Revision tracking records
*** Begin section ***
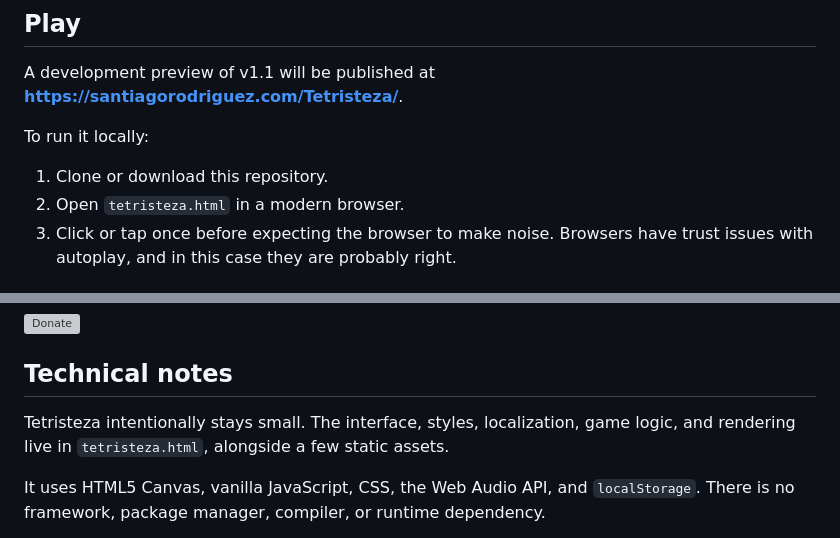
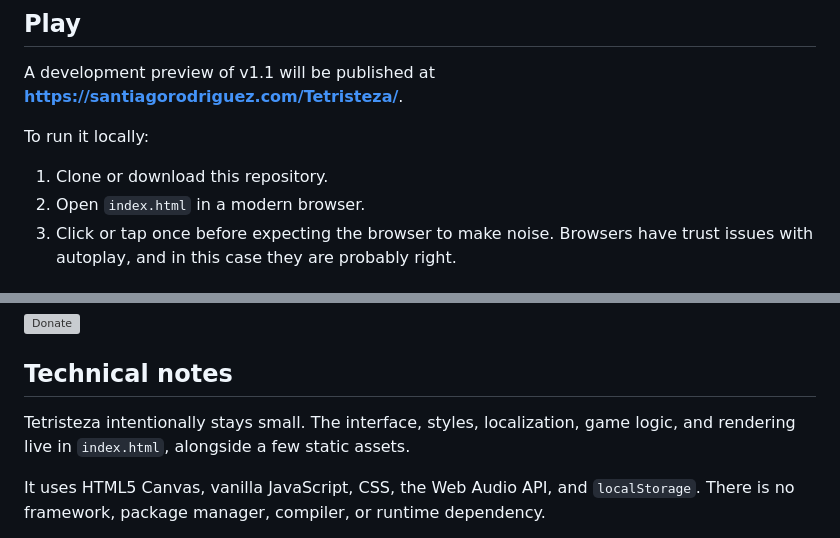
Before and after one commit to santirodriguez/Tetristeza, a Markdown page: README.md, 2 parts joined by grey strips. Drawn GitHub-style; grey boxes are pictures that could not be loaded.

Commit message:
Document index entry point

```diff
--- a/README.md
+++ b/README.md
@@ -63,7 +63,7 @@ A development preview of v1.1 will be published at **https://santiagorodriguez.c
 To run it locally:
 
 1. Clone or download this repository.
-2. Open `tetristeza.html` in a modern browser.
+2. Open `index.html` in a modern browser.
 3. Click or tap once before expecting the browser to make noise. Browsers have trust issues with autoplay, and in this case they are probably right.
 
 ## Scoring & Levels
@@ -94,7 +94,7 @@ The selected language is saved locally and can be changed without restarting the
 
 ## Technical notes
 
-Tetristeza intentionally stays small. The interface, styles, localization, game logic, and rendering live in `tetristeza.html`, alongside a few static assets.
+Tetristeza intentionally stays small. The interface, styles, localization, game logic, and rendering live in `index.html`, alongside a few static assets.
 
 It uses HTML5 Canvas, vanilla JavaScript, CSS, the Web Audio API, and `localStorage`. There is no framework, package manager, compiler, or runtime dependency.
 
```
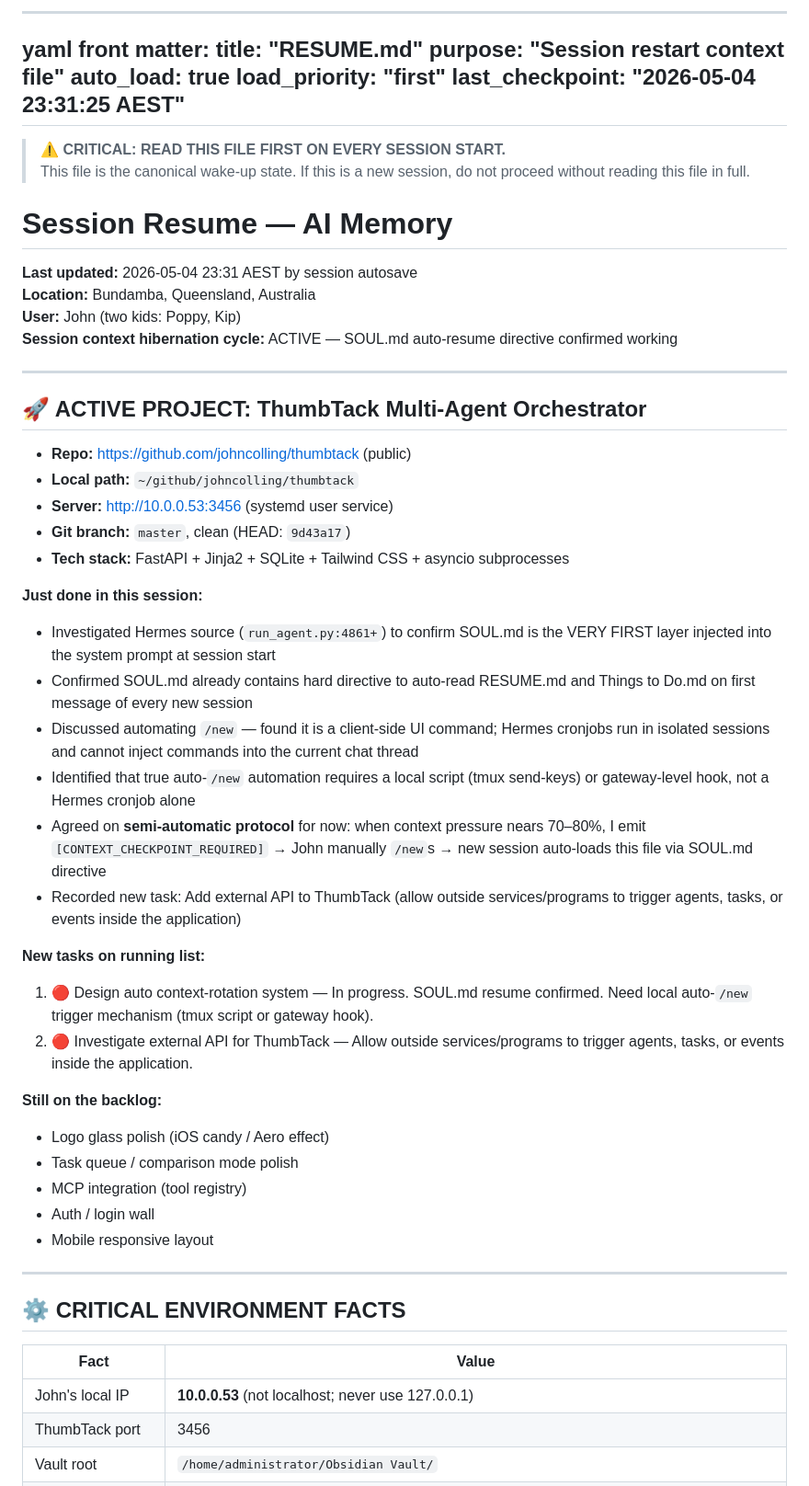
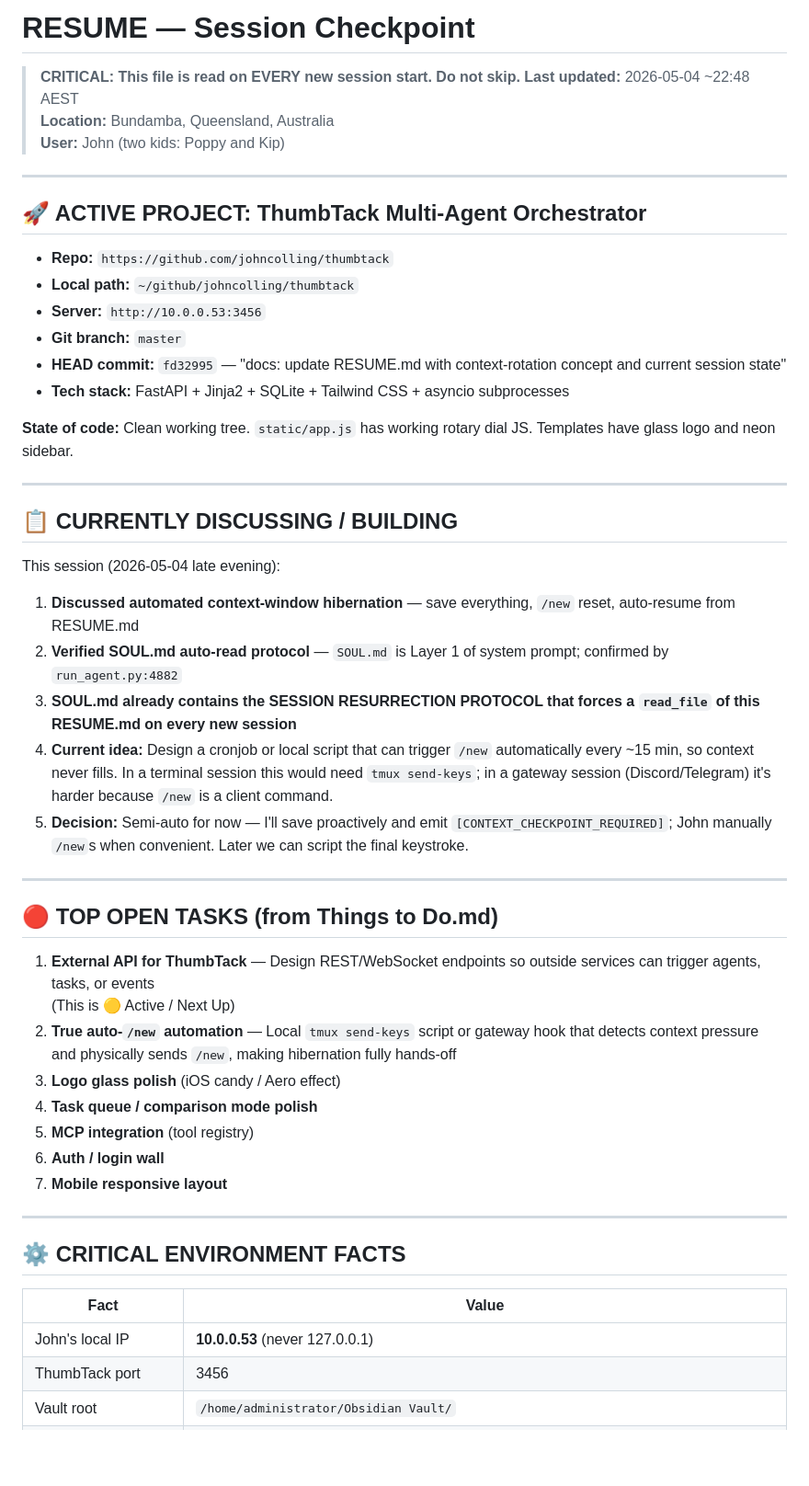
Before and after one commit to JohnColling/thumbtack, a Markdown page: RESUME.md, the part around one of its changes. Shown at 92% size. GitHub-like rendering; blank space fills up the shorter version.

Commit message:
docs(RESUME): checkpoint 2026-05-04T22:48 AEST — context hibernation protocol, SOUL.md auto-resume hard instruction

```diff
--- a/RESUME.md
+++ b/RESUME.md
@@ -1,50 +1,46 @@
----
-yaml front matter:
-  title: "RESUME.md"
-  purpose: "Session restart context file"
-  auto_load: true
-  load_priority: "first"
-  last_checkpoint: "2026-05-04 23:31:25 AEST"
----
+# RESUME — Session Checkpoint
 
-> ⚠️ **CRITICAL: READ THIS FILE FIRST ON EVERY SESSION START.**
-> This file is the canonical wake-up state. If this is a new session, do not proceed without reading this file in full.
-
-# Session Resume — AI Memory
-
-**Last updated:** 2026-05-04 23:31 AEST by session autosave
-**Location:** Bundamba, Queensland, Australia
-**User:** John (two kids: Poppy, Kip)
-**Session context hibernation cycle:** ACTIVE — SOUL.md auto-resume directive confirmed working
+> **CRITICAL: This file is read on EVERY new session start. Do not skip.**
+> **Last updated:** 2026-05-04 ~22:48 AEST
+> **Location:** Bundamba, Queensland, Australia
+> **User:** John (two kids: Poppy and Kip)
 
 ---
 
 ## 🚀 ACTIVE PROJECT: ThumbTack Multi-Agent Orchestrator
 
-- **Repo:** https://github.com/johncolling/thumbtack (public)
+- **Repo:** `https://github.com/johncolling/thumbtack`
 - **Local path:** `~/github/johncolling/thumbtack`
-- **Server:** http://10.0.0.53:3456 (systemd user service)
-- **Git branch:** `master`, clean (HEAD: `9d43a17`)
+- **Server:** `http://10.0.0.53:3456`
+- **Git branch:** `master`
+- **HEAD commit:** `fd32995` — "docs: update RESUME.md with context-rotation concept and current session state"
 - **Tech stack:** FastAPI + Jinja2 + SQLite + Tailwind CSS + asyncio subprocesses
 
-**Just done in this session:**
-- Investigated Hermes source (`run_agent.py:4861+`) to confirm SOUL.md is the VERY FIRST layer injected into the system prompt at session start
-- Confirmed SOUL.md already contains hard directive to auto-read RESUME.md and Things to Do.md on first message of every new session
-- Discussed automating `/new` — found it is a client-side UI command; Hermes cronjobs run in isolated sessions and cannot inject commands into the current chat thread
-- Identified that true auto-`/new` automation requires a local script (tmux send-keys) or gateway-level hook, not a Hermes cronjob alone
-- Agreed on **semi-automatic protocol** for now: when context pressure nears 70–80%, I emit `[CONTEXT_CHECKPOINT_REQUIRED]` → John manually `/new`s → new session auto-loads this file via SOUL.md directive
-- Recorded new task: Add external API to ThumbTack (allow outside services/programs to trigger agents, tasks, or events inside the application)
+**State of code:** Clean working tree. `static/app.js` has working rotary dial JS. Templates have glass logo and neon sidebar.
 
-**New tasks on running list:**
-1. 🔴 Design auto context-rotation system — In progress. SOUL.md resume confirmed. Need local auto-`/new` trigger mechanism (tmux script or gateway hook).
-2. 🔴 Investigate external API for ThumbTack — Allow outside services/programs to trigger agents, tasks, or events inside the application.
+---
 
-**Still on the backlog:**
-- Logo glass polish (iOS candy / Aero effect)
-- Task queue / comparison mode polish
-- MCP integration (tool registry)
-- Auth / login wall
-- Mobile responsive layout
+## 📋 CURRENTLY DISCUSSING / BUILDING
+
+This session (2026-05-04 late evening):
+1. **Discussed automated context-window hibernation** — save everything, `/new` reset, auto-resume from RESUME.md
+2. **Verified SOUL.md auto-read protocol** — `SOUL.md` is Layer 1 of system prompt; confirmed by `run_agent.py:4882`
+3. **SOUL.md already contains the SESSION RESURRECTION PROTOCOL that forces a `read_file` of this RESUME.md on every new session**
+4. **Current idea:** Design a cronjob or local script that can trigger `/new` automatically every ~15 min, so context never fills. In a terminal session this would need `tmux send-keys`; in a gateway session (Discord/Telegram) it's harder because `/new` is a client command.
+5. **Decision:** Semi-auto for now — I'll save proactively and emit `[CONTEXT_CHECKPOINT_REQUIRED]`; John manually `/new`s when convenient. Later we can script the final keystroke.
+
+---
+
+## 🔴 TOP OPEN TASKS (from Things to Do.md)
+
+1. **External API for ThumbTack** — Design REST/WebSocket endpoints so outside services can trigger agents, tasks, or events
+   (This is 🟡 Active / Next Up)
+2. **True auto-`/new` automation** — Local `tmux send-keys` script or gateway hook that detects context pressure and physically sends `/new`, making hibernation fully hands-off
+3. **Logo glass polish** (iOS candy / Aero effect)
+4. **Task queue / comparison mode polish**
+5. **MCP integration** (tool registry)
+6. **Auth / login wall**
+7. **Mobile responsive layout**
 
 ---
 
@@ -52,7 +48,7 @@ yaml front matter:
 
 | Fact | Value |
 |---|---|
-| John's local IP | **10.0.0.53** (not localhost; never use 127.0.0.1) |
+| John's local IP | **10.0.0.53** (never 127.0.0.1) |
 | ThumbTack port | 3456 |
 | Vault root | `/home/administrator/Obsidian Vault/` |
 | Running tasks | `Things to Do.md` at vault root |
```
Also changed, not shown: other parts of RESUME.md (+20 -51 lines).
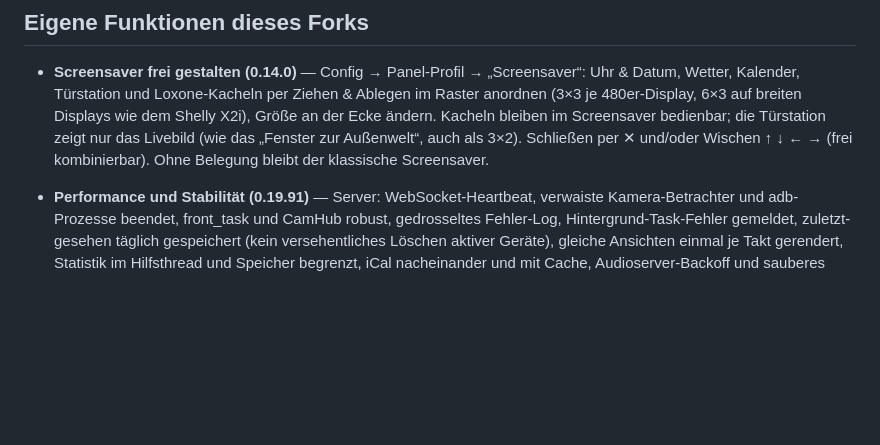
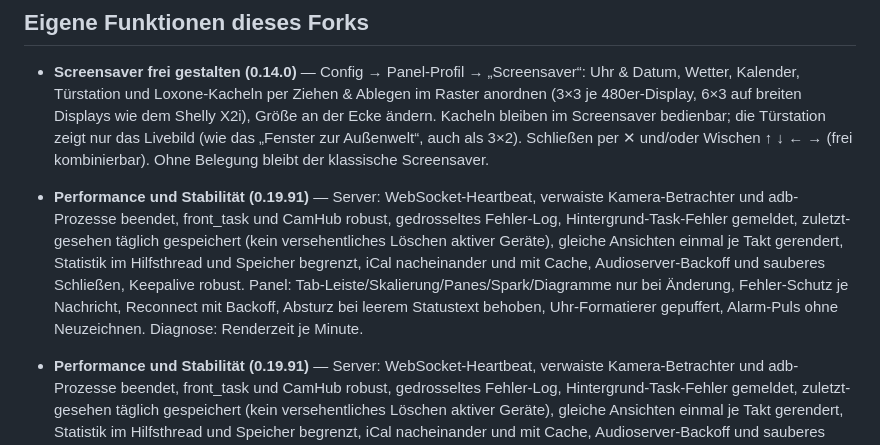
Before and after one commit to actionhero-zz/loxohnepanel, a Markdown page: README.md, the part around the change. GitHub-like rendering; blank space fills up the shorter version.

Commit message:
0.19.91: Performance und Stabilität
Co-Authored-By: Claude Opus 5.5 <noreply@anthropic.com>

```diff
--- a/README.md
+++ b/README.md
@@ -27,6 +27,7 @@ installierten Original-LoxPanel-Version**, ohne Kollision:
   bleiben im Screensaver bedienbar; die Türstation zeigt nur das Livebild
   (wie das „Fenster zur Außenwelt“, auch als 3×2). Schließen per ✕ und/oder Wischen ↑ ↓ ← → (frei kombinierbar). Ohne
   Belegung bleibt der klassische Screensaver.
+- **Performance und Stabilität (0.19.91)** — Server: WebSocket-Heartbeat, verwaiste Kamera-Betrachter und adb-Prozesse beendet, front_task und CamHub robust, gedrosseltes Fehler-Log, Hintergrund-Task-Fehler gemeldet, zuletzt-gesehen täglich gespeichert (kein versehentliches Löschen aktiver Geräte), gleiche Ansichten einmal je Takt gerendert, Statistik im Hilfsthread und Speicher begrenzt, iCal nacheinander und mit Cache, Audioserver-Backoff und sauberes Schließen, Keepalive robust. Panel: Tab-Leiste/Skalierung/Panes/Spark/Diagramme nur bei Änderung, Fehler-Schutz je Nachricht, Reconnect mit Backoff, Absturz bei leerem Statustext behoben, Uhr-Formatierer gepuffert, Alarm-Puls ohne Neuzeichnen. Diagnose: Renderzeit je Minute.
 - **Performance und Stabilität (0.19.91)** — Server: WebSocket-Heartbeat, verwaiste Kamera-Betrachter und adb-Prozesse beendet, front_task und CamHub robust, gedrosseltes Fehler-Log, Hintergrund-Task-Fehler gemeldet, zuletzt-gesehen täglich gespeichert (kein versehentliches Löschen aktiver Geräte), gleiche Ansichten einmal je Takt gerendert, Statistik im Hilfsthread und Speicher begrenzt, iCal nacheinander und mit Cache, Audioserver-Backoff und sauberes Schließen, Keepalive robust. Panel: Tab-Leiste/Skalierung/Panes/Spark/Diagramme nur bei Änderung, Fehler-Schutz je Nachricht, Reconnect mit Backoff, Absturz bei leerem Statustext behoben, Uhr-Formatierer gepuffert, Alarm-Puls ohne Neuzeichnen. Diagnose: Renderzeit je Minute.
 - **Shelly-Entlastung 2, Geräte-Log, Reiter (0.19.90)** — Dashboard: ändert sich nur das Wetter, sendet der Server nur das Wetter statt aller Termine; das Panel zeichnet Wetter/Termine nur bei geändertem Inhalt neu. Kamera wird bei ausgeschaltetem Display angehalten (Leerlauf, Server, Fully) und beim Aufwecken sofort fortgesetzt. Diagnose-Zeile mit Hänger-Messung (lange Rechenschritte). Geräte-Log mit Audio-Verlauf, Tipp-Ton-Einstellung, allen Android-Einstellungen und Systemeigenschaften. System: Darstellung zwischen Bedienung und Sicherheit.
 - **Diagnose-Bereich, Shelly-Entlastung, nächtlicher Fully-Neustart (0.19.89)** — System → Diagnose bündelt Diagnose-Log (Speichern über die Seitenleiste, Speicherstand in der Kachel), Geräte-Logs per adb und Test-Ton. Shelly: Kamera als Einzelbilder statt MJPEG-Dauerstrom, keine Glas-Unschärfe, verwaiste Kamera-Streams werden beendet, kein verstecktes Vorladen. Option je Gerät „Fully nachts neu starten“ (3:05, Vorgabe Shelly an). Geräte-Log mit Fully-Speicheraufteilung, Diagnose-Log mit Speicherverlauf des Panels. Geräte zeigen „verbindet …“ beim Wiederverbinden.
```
*** End section ***
## WORK TASK
Out of the records above, pull each line containing the word "branch".

## WORKED SOLUTION
-- **Git branch:** `master`, clean (HEAD: `9d43a17`)
+- **Git branch:** `master`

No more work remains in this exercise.